Põltsamaa Castle


Lossi 1, Põltsamaa, Estonia


8100 m²


Põltsamaa Vallavara OÜ

Architecture and Interior Architecture



studio ARGUS, Pult and LUMIA

Landscape Architecture

studio ARGUS, Artes Terrae and LUMIA


Margit Argus, Eliise Harjak, Elo Liina Kaivo, Birte Böer, Artur Ümar, Margit Aule


Completed in 2023


2023 Annual Grand Prize of the Cultural Endowment of Estonia (Architecture Endowment)

2023 Annual Award of the Estonian National Heritage Board for the ‘Act of the Year’

The Põltsamaa castle complex encompasses various key components, each with its unique history and purpose. Together, these structures form one of Estonia’s most significant architectural ensembles.

At the heart of this complex is the convent building, which dates to the castle’s original construction in 1272. Over time, it underwent several transformations, including when it served as the residence of the King of Livonia, Magnus, from 1570 to 1578. This led to the conversion of the old convent building into living and representative rooms. Despite facing repeated plundering, the fortress endured and was eventually rebuilt into a magnificent Rococo-style palace in the 18th century, thanks to the vision of Woldemar Johann von Lauw. Tragically, in 1941, fire consumed both the castle and the church, leaving the castle mostly in ruins.

Efforts to restore the castle complex involved meticulous preservation and restoration work on the convent building. The walls of this historic structure were preserved and roofed, and the tower dome was carefully restored. A distinctive feature is the uniquely designed concrete staircase, which provides an open and airy experience while offering spectacular views through the historical seven-story tower. At the tower’s zenith, a new steel dome with a viewing platform was erected, reminiscent of the historical dome. The architectural additions in this area distinguish themselves from the old with their grey steel tone, creating a harmonious contrast against the backdrop of grey limestone and red brick. The natural wood tones of the roof structures add warmth to the buildings, and the new parts, designed with utmost simplicity, blend seamlessly with the dignified old architecture.
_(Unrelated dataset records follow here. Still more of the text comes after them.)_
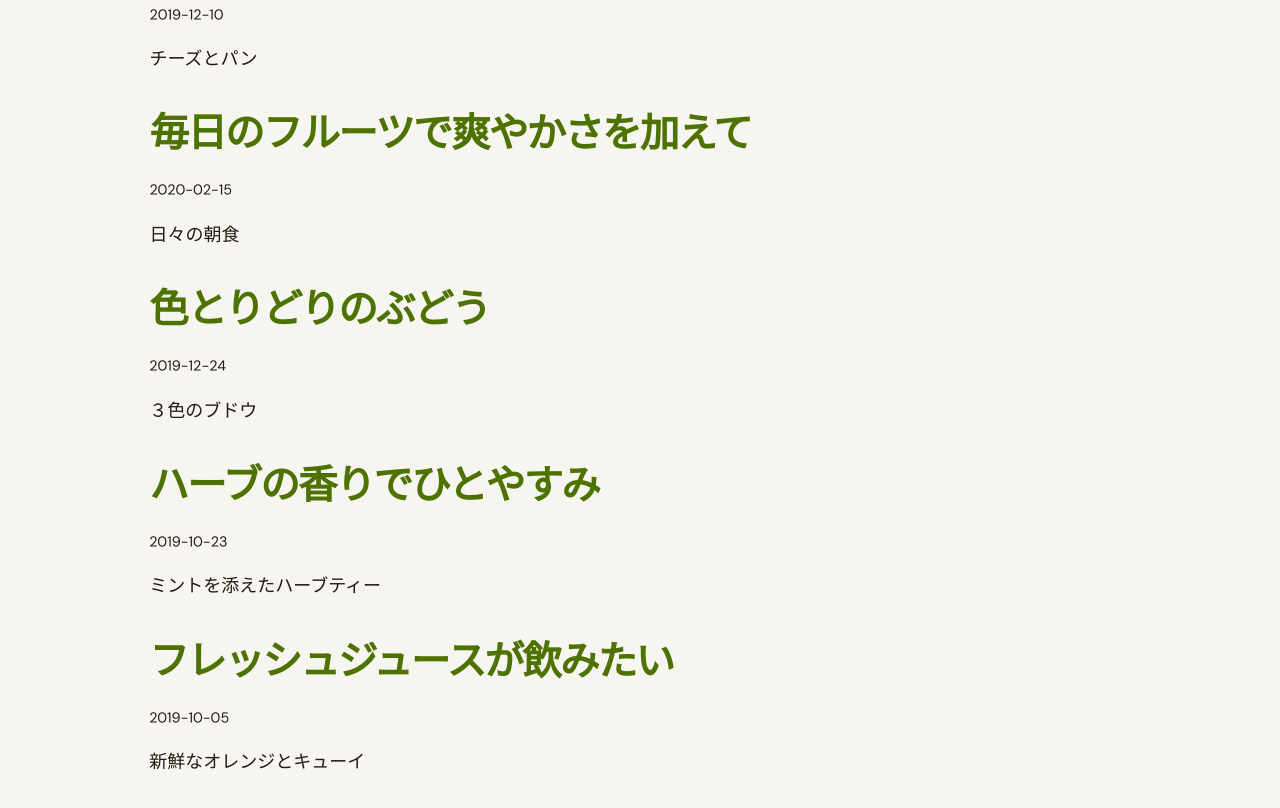
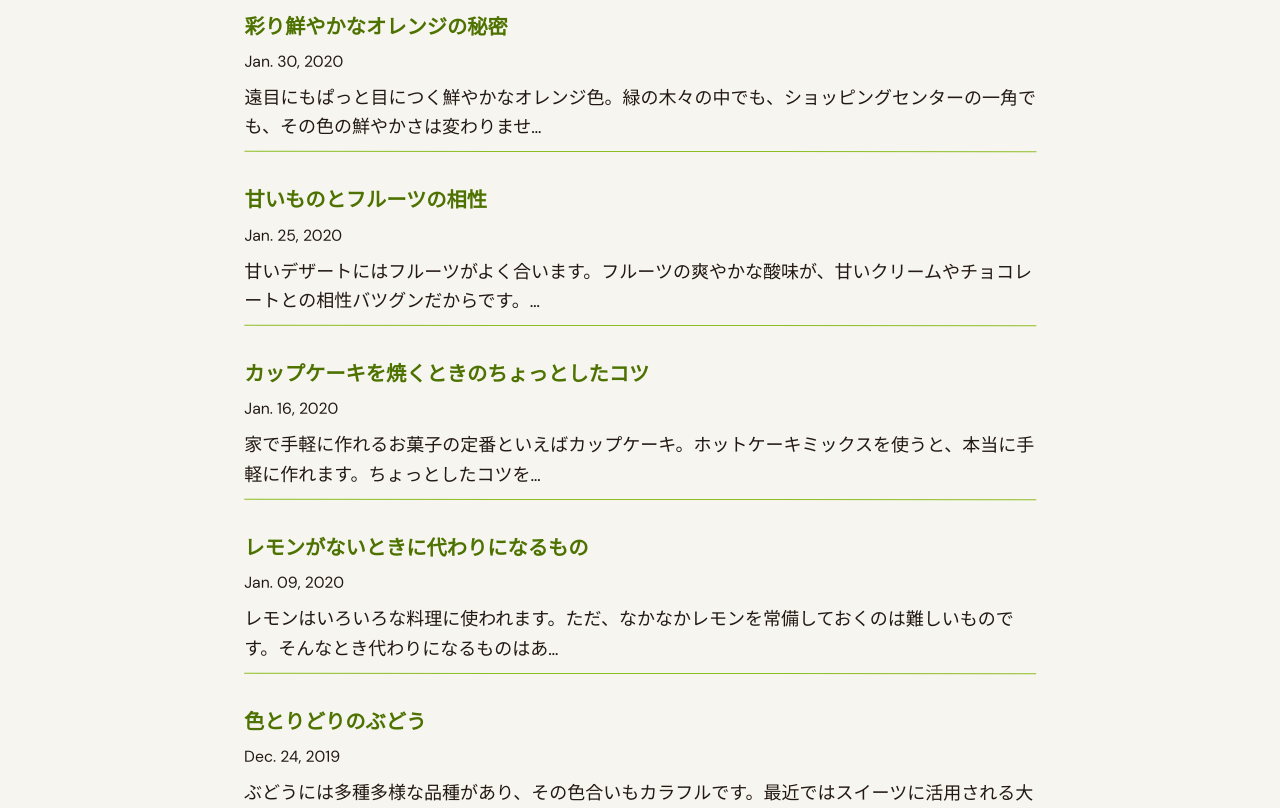
Before and after one commit to ginmaruGH/my-site, a Gatsby site: page / in a window 1280 px wide. Shown: the part 667-1475 px from the top of the page. Built offline with nearby package versions, Linux system fonts and the light colour scheme; Gatsby itself is replaced by a stand-in of ours.

Commit message:
Index page editing

```diff
--- a/src/components/Blurb.js
+++ b/src/components/Blurb.js
@@ -33,8 +33,8 @@ const Bio = () => {
             layout="constrained"
             formats={["AUTO", "WEBP", "AVIF"]}
             src="../../static/gorilla.jpg"
-            maxWidth={100}
-            maxHeight={100}
+            maxwidth={100}
+            maxheight={100}
             quality={95}
             alt="Profile picture"
           />
--- a/src/components/Footer.js
+++ b/src/components/Footer.js
@@ -1,11 +1,18 @@
 import React from "react"
+import { Link } from "gatsby"
 
 const Footer = () => {
   return (
-    <footer className="container">
-      &copy; 2021 elel-jp.com, Built with
-      {` `}{` `}
-      <a href="https://www.gatsbyjs.com">Gatsby</a>
+    <footer className="footer">
+      <nav className="container">
+        <div className="copy">
+          &copy; 2021
+          {` `}
+          <Link to={"/"}>elel-jp.com</Link>, Built with
+          {` `}
+          <a href="https://www.gatsbyjs.com">Gatsby</a>
+        </div>
+      </nav>
     </footer>
   )
 }
--- /dev/null
+++ b/src/components/Posts.js
@@ -0,0 +1,41 @@
+import React from "react"
+import { Link } from "gatsby"
+
+const Cell = ({ node }) => {
+  let pubDate = node.frontmatter.pubDate
+  if (pubDate) {
+    const dateArr = node.frontmatter.pubDate.split(" ")
+    dateArr[0] = `${dateArr[0].slice(0, 3)}.`
+    pubDate = dateArr.join(" ")
+  }
+
+  return (
+    <article className="post" key={node.id}>
+      <div className="post-row">
+        <Link to={node.fields.slug}>
+          <h3>{node.frontmatter.title}</h3>
+          <time dateTime={node.frontmatter.dateTime}>{pubDate}</time>
+        </Link>
+        <p
+          className="paragraph"
+          dangerouslySetInnerHTML={{
+            __html: node.excerpt,
+          }}
+          itemProp="description"
+        />
+      </div>
+    </article>
+  )
+}
+
+const Posts = ({ data }) => {
+  return (
+    <div className="posts">
+      {data.map(node => (
+        <Cell key={node.id} node={node} />
+      ))}
+    </div>
+  )
+}
+
+export default Posts
--- a/src/pages/index.js
+++ b/src/pages/index.js
@@ -1,65 +1,30 @@
 import * as React from "react"
-import { Link, graphql } from "gatsby"
+import { graphql } from "gatsby"
 
+import Layout from "../components/Layout"
 import Blurb from "../components/Blurb"
-import Layout from "../components/Layout"
+import Posts from "../components/Posts"
 import Seo from "../components/SEO"
 
 const BlogIndex = ({ data, location }) => {
   const siteTitle = data.site.siteMetadata?.title || `Title`
   const posts = data.allMarkdownRemark.nodes
 
-  if (posts.length === 0) {
-    return (
-      <Layout location={location} title={siteTitle}>
-        <Seo title="All posts" />
-        <Blurb />
-        <p>
-          No blog posts found. Add markdown posts to "content/blog" (or the
-          directory you specified for the "gatsby-source-filesystem" plugin in
-          gatsby-config.js).
-        </p>
-      </Layout>
-    )
-  }
+  const Section = ({ title, children, ...props }) => (
+    <section {...props}>
+      <h2 className="section-title">{title}</h2>
+      {children}
+    </section>
+  )
 
   return (
     <Layout location={location} title={siteTitle}>
       <Seo title="All posts" />
       <Blurb />
-      <section className="container">
-        <ul style={{ listStyle: `none` }}>
-          {posts.map(post => {
-            const title = post.frontmatter.title || post.fields.slug
-
-            return (
-              <li key={post.fields.slug}>
-                <article
-                  className="post-list-item"
-                  itemScope
-                  itemType="http://schema.org/Article"
-                >
-                  <header>
-                    <h2>
-                      <Link to={post.fields.slug} itemProp="url">
-                        <span itemProp="headline">{title}</span>
-                      </Link>
-                    </h2>
-                    <small>{post.frontmatter.pubDate}</small>
-                  </header>
-                  <section>
-                    <p
-                      dangerouslySetInnerHTML={{
-                        __html: post.frontmatter.description || post.excerpt,
-                      }}
-                      itemProp="description"
-                    />
-                  </section>
-                </article>
-              </li>
-            )
-          })}
-        </ul>
+      <section className="container index">
+        <Section title="All Posts">
+          <Posts data={posts} />
+        </Section>
       </section>
     </Layout>
   )
@@ -74,14 +39,16 @@ export const pageQuery = graphql`
         title
       }
     }
-    allMarkdownRemark(sort: { fields: [frontmatter___date], order: DESC }) {
+    allMarkdownRemark(sort: { fields: [frontmatter___pubDate], order: DESC }) {
       nodes {
-        excerpt
+        id
+        excerpt(format: HTML, pruneLength: 60, truncate: true)
         fields {
           slug
         }
         frontmatter {
-          pubDate(formatString: "YYYY-MM-DD")
+          dateTime: pubDate
+          pubDate(formatString: "MMMM DD, YYYY")
           title
           description
         }
--- a/src/styles/style.css
+++ b/src/styles/style.css
@@ -314,7 +314,7 @@ table thead tr th {
 
 .container {
   width: 85%;
-  max-width: 1000px;
+  max-width: 45rem;
   margin: 0 auto;
   padding: 0 0.5rem;
 }
@@ -323,23 +323,7 @@ table thead tr th {
   margin-bottom: var(--spacing-12);
 }
 
-/* main {
-  margin-top: 10px;
-}
-
-@media screen and (min-width: 600px) {
-  main {
-    margin-top: 50px;
-  }
-}
-
-@media screen and (min-width: 800px) {
-  main {
-    margin-top: 0;
-  }
-} */
-
-/* Header Navbar */
+/* Header-Navbar */
 /* ======================================================== */
 
 .navbar {
@@ -388,6 +372,7 @@ table thead tr th {
 
 .nav-menu a {
   display: inline-block;
+  font-family: var(--font-heading);
   font-size: 1.2rem;
   font-weight: bold;
 }
@@ -478,6 +463,74 @@ table thead tr th {
 /* Footer */
 /* ======================================================== */
 
+.footer {
+  padding-top: 1rem;
+  padding-bottom: 3rem;
+}
+
+.footer .container {
+  display: flex;
+  align-items: center;
+  text-align: center;
+}
+
+/* Home */
+/* ======================================================== */
+
+.index .section-title {
+  font-family: var(--font-heading);
+  font-size: 1.25rem;
+  color: var(--color-text);
+  border-bottom: 3px solid var(--color-text);
+}
+
+.index .post {
+  padding: 1rem 0;
+}
+
+.index .post .post-row {
+  display: flex;
+  flex-direction: column;
+  border-bottom: 1px solid var(--color-theme);
+}
+
+.index .post a {
+  text-decoration: none;
+}
+
+.index .post a:hover h3 {
+  text-decoration-line: underline;
+  text-decoration-thickness: 3px;
+  text-decoration-color: var(--color-accent);
+}
+
+.index .post .post-row h3 {
+  text-decoration: none;
+  font-family: var(--font-heading);
+  font-size: 1.125rem;
+  color: var(--color-heading);
+  margin-bottom: 0.5rem;
+}
+
+.index .post .post-row time {
+  font-family: var(--font-body);
+  font-size: 0.875rem;
+  letter-spacing: -3;
+}
+
+.index .post .post-row .paragraph {
+  margin: 0.5rem 0;
+}
+
+.index .post .post-row p {
+  margin: 0;
+}
+
+/* Post page */
+/* ======================================================== */
+
+
+
 
 
 
```
Also changed, not shown: src/components/HeaderNav.js.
Another integral part of the castle complex is the gatehouse, which stood in ruins for an extended period. This structure has been transformed into a modern visitor centre and museum, providing a new phase in its rich history. The museum boasts an impressive 800 square metres of space and includes an information centre with a ticket office, a souvenir shop, restrooms, a cloakroom, and an office. Five distinct exhibition rooms tell the captivating story of the castle complex and serve as versatile venues for various events. Notably, a spacious hall with elevated lounge chairs and a small kitchen cater to movie screenings, seminars, and other gatherings. The upper floor’s open floor plan allows for views and access to the gallery, which can be linked to a future passageway along the castle’s ring wall. The design of the gatehouse carefully incorporates materials like wood, steel, and concrete, highlighting the historical walls and emphasising the importance of the exhibition.

The courtyard and open-air stage within the castle complex have also undergone redesigns, enhancing the overall visitor experience. The exterior stage features profiled zinc sheeting and greyish wood, while circular green islands in the courtyard contrast the otherwise structured and strict castle complex layout.

Historically, these buildings were interconnected through defensive passages, and plans for renovating the castle complex include opening the circular walls to visitors, providing a deeper connection to the complex’s rich history.